»»

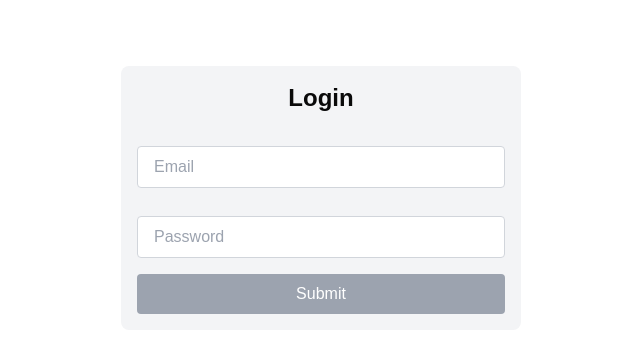
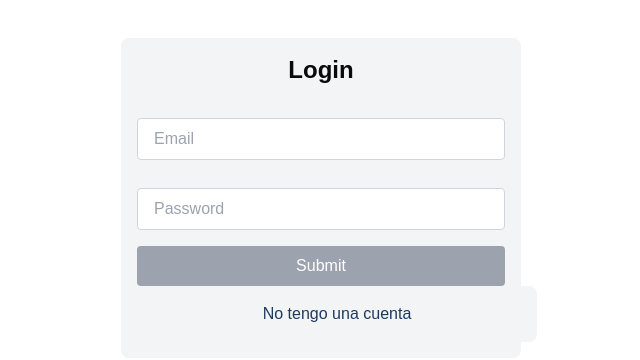
Before and after one commit to jonathanduran7/web-finance-front, a Next.js app: page /auth/login in a window 1280 px wide. Shown: the part 202-562 px from the top of the page, without its empty margins (319-959 px from the left). Built offline with nearby package versions, Linux system fonts and the light colour scheme.

Commit message:
feat: add navigation link to registration page on login form

```diff
--- a/app/auth/login/page.tsx
+++ b/app/auth/login/page.tsx
@@ -1,4 +1,5 @@
 "use client";
+import { useRouter } from "next/navigation";
 import { useForm } from "react-hook-form";
 
 type Inputs = {
@@ -7,6 +8,8 @@ type Inputs = {
 };
 
 export default function Page() {
+  const { push } = useRouter();
+
   const {
     register,
     handleSubmit,
@@ -46,6 +49,12 @@ export default function Page() {
         >
           Submit
         </button>
+
+        <div className="flex flex-col items-center justify-center w-[400px] bg-gray-100 p-4 rounded-lg text-primary">
+          <p className="cursor-pointer" onClick={() => push("/auth/register")}>
+            No tengo una cuenta
+          </p>
+        </div>
       </form>
     </div>
   );
```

««

= Requirement =
Copy out every entry above verbatim. Leave each picture out.

= Task response =
Before and after one commit to jonathanduran7/web-finance-front, a Next.js app: page /auth/login in a window 1280 px wide. Shown: the part 202-562 px from the top of the page, without its empty margins (319-959 px from the left). Built offline with nearby package versions, Linux system fonts and the light colour scheme.

Commit message:
feat: add navigation link to registration page on login form

```diff
--- a/app/auth/login/page.tsx
+++ b/app/auth/login/page.tsx
@@ -1,4 +1,5 @@
 "use client";
+import { useRouter } from "next/navigation";
 import { useForm } from "react-hook-form";
 
 type Inputs = {
@@ -7,6 +8,8 @@ type Inputs = {
 };
 
 export default function Page() {
+  const { push } = useRouter();
+
   const {
     register,
     handleSubmit,
@@ -46,6 +49,12 @@ export default function Page() {
         >
           Submit
         </button>
+
+        <div className="flex flex-col items-center justify-center w-[400px] bg-gray-100 p-4 rounded-lg text-primary">
+          <p className="cursor-pointer" onClick={() => push("/auth/register")}>
+            No tengo una cuenta
+          </p>
+        </div>
       </form>
     </div>
   );
```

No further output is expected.